Particularly in the higher reaches of society, marriage continued to be ‘a family arranged event for exchanging a daughter into a family for gain’. [Jennifer Phegley, Courtship and Marriage in Victorian England]
Consent could be coerced
An unmarried Regency woman lived under the control of her father or a guardian appointed in her father’s will. In the working and crafting classes, she would probably have skills that gave her some financial independence, and therefore some negotiating power over decisions regarding her marriage. Women of the upper classes were not permitted to work, and not taught the skills that would give them such freedom.
An unscrupulous or determined family had all the power they needed to ensure consent. Indeed, escaping such a family could be reason enough to accept a marriage that had been arranged. Of course, once our young lady had done so, she passed into the control of her husband, poor girl.
A prospective husband could also coerce consent by compromising the intended bride, or even follow the time-honoured, if illegal, practice of bridal kidnapping. Of course, the law said that consent given under duress was not valid, but it also held that a bride could give her consent once she was ‘safe’. Once a lady had been kept by a man for several nights, what choice did she have left?
Marriage for love was not highly regarded
Marrying for family advantage was the norm for most of English history. It’s fair to say that, in the upper classes, in the Regency, marrying for love would have been considered frivolous, selfish, and outright dangerous. Mere physical attraction and associated infatuation was no foundation for a long-term relationship. No. Better to marry first and come to love one another afterwards.
And if love did not come, then a man could find it elsewhere, with a mistress or a lover. A woman, too, once she had produced the requisite heirs. Fidelity in marriage was one of those nice virtues that was all very well for the lower sort, but hardly practical for peers and their families.
It was not until the Victorian era, and the successful marriage of a queen and her consort, that marrying for love became socially acceptable in high society.
About the Book: Paradise Triptych
James Winderfield yearns to end a long journey in the arms of his loving family. But his father’s agents offer the exiled prodigal forgiveness and a place in Society — if he abandons his foreign-born wife and children to return to England.
With her husband away, Mahzad faces revolt, invasion and betrayal in the mountain kingdom they built together. A queen without her king, she will not allow their dream and their family to be destroyed.
But the greatest threats to their marriage and their lives together is the widening distance between them.
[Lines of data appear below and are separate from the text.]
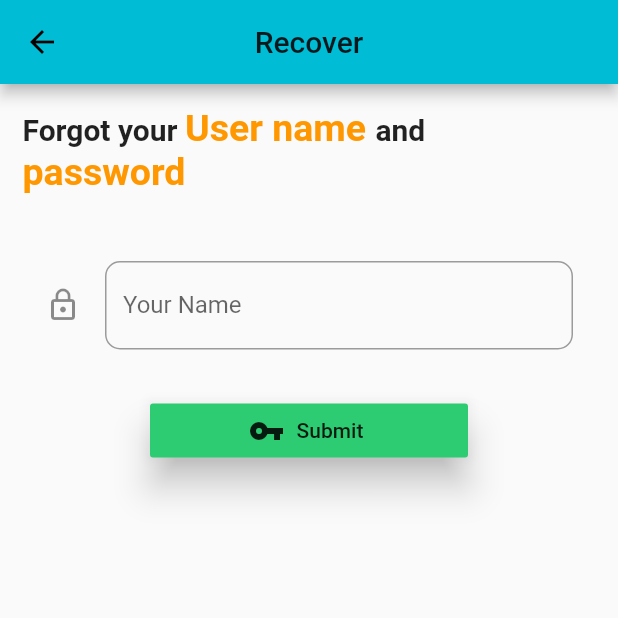
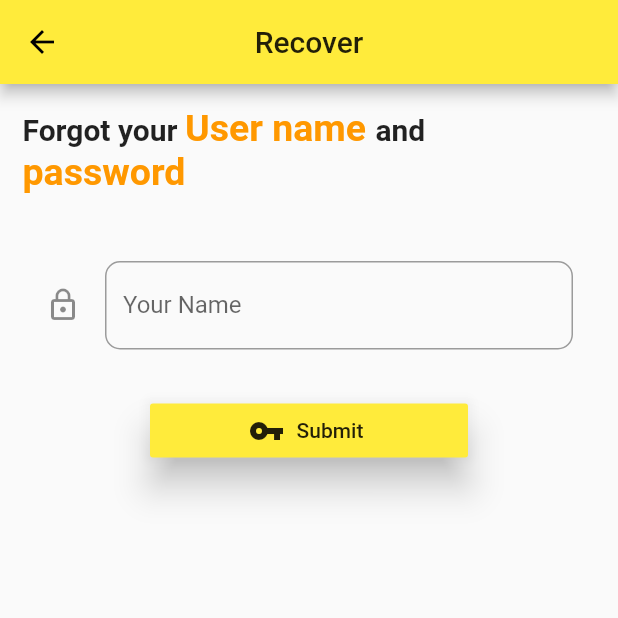
Before and after one commit to shahbajjamil/Login-App, a Flutter app: the screen it shows after launch, after a tap on "Forgotten", on a phone screen of 412 x 824 dp, the top half of it. Run offline on Flutter 3.47's test engine with Material 2 defaults, Android fonts, the phone set to English and light mode, and no system bars; our stand-ins replace local_auth; network calls fail.

Commit message:
background Image

```diff
--- a/lib/loging_page.dart
+++ b/lib/loging_page.dart
@@ -21,8 +21,18 @@ class _LogingPageState extends State<LogingPage> {
   Widget build(BuildContext context) {
     return Scaffold(
       // backgroundColor: Colors.amberAccent,
+      resizeToAvoidBottomInset: false,
 
-      body: Center(
+      body: Container(
+        width: MediaQuery.of(context).size.width,
+        height: MediaQuery.of(context).size.height,
+        decoration: BoxDecoration(
+          image: DecorationImage(
+            fit: BoxFit.cover,
+            image: ExactAssetImage('assets/bg/backg.jpg'),
+          ),
+        ),
+        child: Center(
           child: Form(
             key: _formKey,
             child: ListView(
@@ -43,7 +53,7 @@ class _LogingPageState extends State<LogingPage> {
                       ),
                       Text(
                         'LOGIN',
-                      style: TextStyle(fontSize: 40),
+                        style: TextStyle(fontSize: 40, color: Colors.white),
                       ),
                     ],
                   ),
@@ -62,9 +72,6 @@ class _LogingPageState extends State<LogingPage> {
                   child: Container(
                     child: TextFormField(
                       decoration: InputDecoration(
-                      // fillColor: Colors.red,
-
-                      // hintText: "User Id",
                         labelText: "User Name",
                         icon: Icon(Icons.supervised_user_circle),
                         border: OutlineInputBorder(
@@ -112,7 +119,7 @@ class _LogingPageState extends State<LogingPage> {
                       FlatButton(
                         child: Text(
                           'Forgotten',
-                        style: TextStyle(fontSize: 20),
+                          style: TextStyle(fontSize: 20, color: Colors.white),
                         ),
                         onPressed: () {
                           Navigator.of(context).pushNamed('/RecoverPage');
@@ -121,6 +128,7 @@ class _LogingPageState extends State<LogingPage> {
                       Icon(
                         Icons.live_help,
                         size: 28,
+                        color: Colors.white,
                       ),
                     ],
                   ),
@@ -147,12 +155,14 @@ class _LogingPageState extends State<LogingPage> {
                 FingerPrintAuth(),
                 Text(
                   'Tap for Fingerprint Verification',
+                  style: TextStyle(color: Colors.white),
                   textAlign: TextAlign.center,
                 ),
               ],
             ),
           ),
         ),
+      ),
     );
   }
 }
--- a/lib/main.dart
+++ b/lib/main.dart
@@ -17,8 +17,8 @@ class MyApp extends StatelessWidget {
       debugShowCheckedModeBanner: false,
       title: 'Flutter Demo',
       theme: ThemeData(
-        primarySwatch: Colors.cyan,
-        accentColor: Color(0xff2ecc72),
+        primarySwatch: Colors.yellow,
+        accentColor: Colors.white,
       ),
       home: LogingPage(),
       routes: <String, WidgetBuilder>{
--- a/lib/recover_page.dart
+++ b/lib/recover_page.dart
@@ -92,7 +92,7 @@ class _RecoverPageState extends State<RecoverPage> {
               Padding(
                 padding: const EdgeInsets.symmetric(horizontal: 100),
                 child: RaisedButton.icon(
-                  color: Theme.of(context).accentColor,
+                  color: Colors.yellow,
                   elevation: 10.0,
                   onPressed: () {
                     if (_formKey.currentState.validate()) {
--- a/pubspec.yaml
+++ b/pubspec.yaml
@@ -45,7 +45,8 @@ flutter:
   # assets:
   #  - images/a_dot_burr.jpeg
   #  - images/a_dot_ham.jpeg
-
+  assets:
+   - assets/bg/backg.jpg
   # An image asset can refer to one or more resolution-specific "variants", see
   # https://flutter.dev/assets-and-images/#resolution-aware.
 
```
Also changed, not shown: assets/bg/backg.jpg (added). Lines whose indentation alone changed are shown as unchanged.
To win Paradise, they must face the truths in their hearts.
Paradise LostIn 1812, James Winderfield, the suitor Eleanor’s father rejected in favour of the Duke of Haverford has returned to England. He has been away for thirty-two years, and has returned a widower, and the father of ten children.
As the year passes, various events prompt Eleanor to turn to her box of keepsakes, which recall the momentous events of her life.
Paradise Lost is a series of vignettes grounded in 1812, in which Eleanor relives those memories.
Paradise At LastNow Haverford is deceased and nothing stands between the Duchess of Haverford and the Duke of Winshire. Except that James has not forgiven Eleanor for putting the dynasty of the Haverfords ahead of his niece’s happiness.
Can two star-crossed lovers find their happiness at last? Or will their own pride or the villain who wants to destroy the Haverfords stand in their way?
Paradise Triptych contains two novella and a set of memoirs: Paradise Regained (already published), Paradise Lost (available free to my newsletter subscribers) and Paradise At Last (new for this collection).
Order now: https://books2read.com/Triptrych